But then it beat again. How was this possible? Hadn’t he died? The flutter was unmistakable, but different somehow. Was he a ghost? He must’ve been.
His eyes flew open, gasping at the body lying in front of him. Dropping the gun, he had no idea how or why he was holding, Edwin jumped at the sound of it falling with a thud.
“No,” he gasped, an unfamiliar squawk escaping him, falling to his knees. “Wake up.” He pleaded to the dead body, recognizing the leather brown suspenders pulling at the blood-spattered button down. They were his favorite pair. His dad had given them to him.
Edwin shook his head. He couldn’t be dead. This couldn’t be.
He reached for his corpse, pulling back quickly when he was able to touch it, but with an unfamiliar freckled hand. Glancing at the gun he swore he’d been holding, he blinked rapidly trying to process all of this. What the hell was happening?
“What do you think you’re doing?” The leader growled, his meaty hand gripping Edwin’s shoulder. “Pick this trash up and let’s get packed up.”
Edwin sobbed, unable to look away from the stone-cold eyes of the body lying on the ground. His body. How was he looking at his own dead body?
“Did you hear me, boy?” The beady eyes of the hefty leader narrowed down at him.
“Y-yes,” Edwin stammered, frowning at the sound of his own voice. It wasn’t his at all.
The leader lifted a bushy brow and Edwin quickly corrected his mistake. “Yes, sir.”
“Sarge, look!” One of the nightwalkers shouted.
The man peered into the darkness and a woman’s form glistened behind a floating fireball hovering just above the palm of her hand. Edwin recognized her. It was the twins from the future. They were back to save him. He smiled widely, excited to see them beat up all of these nightwalkers.
“Hello!” His nasal voice called as he tried to get her attention.
“Shoot her!” Sarge hollered at the same time, reaching for the gun.
Before Sarge could shoot, the girl flung the fireball forward and the men scattered. Edwin ducked in time, it swooshing past and engulfing the dry leaves strewn across the forest floor. He was about to make an attempt to run after the twins when someone grabbed him.
“Help me get this carcass.” Sarge pushed Edwin towards his dead body.
What if his body burned? Would it kill his spirit, or whatever he was now, too?
He gulped. He was dead. All the things he wanted to do were now impossible and it was all because Lawrence had convinced him to go after that stupid journal. Tears stung his eyes when he realized the twins weren’t there to save him, but ensure they got their hands on Thomas Tompkin’s journal. They didn’t care about him at all. They were selfish, manipulative, and everything Edwin hated in this world. He swiped the moisture from his cheek. He wouldn’t let them see him cry.
The flames rose up around them, threatening to engulf everyone in its path.

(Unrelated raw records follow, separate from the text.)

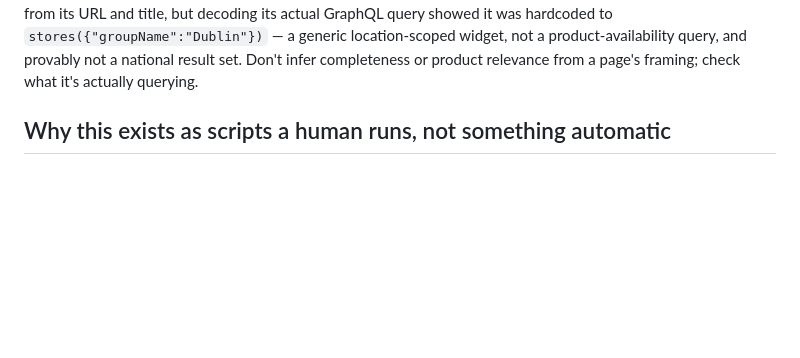
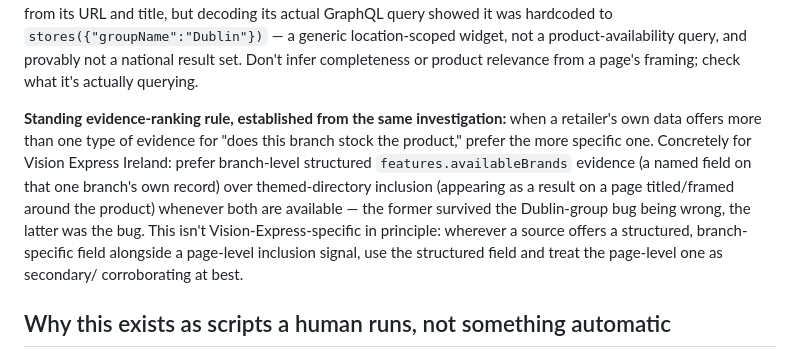
Before and after one commit to lizzywizzy26/ban-meta-glasses, a Markdown page: scripts/ingest/README.md, the part around the change. Rendered like a GitHub page; blank space fills up the shorter version.

```diff
--- a/scripts/ingest/README.md
+++ b/scripts/ingest/README.md
@@ -46,6 +46,19 @@ query showed it was hardcoded to `stores({"groupName":"Dublin"})` — a
 generic location-scoped widget, not a product-availability query, and
 provably not a national result set. Don't infer completeness or product
 relevance from a page's framing; check what it's actually querying.
+
+**Standing evidence-ranking rule, established from the same investigation:**
+when a retailer's own data offers more than one type of evidence for
+"does this branch stock the product," prefer the more specific one.
+Concretely for Vision Express Ireland: prefer branch-level structured
+`features.availableBrands` evidence (a named field on that one branch's own
+record) over themed-directory inclusion (appearing as a result on a page
+titled/framed around the product) whenever both are available — the former
+survived the Dublin-group bug being wrong, the latter was the bug. This
+isn't Vision-Express-specific in principle: wherever a source offers a
+structured, branch-specific field alongside a page-level inclusion signal,
+use the structured field and treat the page-level one as secondary/
+corroborating at best.
 
 ## Why this exists as scripts a human runs, not something automatic
 
```
Also changed, not shown: data/stockists/RETAILER-MATRIX.md (+15 -0 lines).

He had to get his body out of there. Taking a deep breath, he bent to pick up his body. His stomach lurched as he gripped his dead, limp shoulders. This couldn’t be happening.
“Here, let me help you.” Another nightwalker offered, grabbing the feet. “Can you lift?”
Edwin nodded, closing his eyes for a moment, repeating a mantra he desperately hoped to be true. This isn’t happening. It’s all a dream.
Edwin and the nightwalker carried his corpse away from the burning brush, their feet crunching against the undergrowth.
“You will reap what you sow,” a deep voice rumbled through the forest around them. “Not tonight, not even tomorrow, but when the blood of this school can be seen from the sky, we will rise. Both the light and dark. We will fight you. We will devour you. And we will triumph over you.”
The fire snapped and crackled, lapping at the trees as it swallowed the voice and everything in its grasp.
“Sarge!” The nightwalker helping Edwin cried, lumbering on. “We won’t make it!”
“Just get it down yonder to the”—Sarge coughed, the raging smoke sucking the air dry—“the wagon bed so we can finish this.”
Edwin let out a grunt, heaving his corpse from the woods. “Where are we going?”
The young man helping him let out a chuckle. “You’ll see.”
Emerging from the woods, the echoes of the other nightwalkers putting out the fire sent chills down his spine. He hoped they’d all burn for what they’d done.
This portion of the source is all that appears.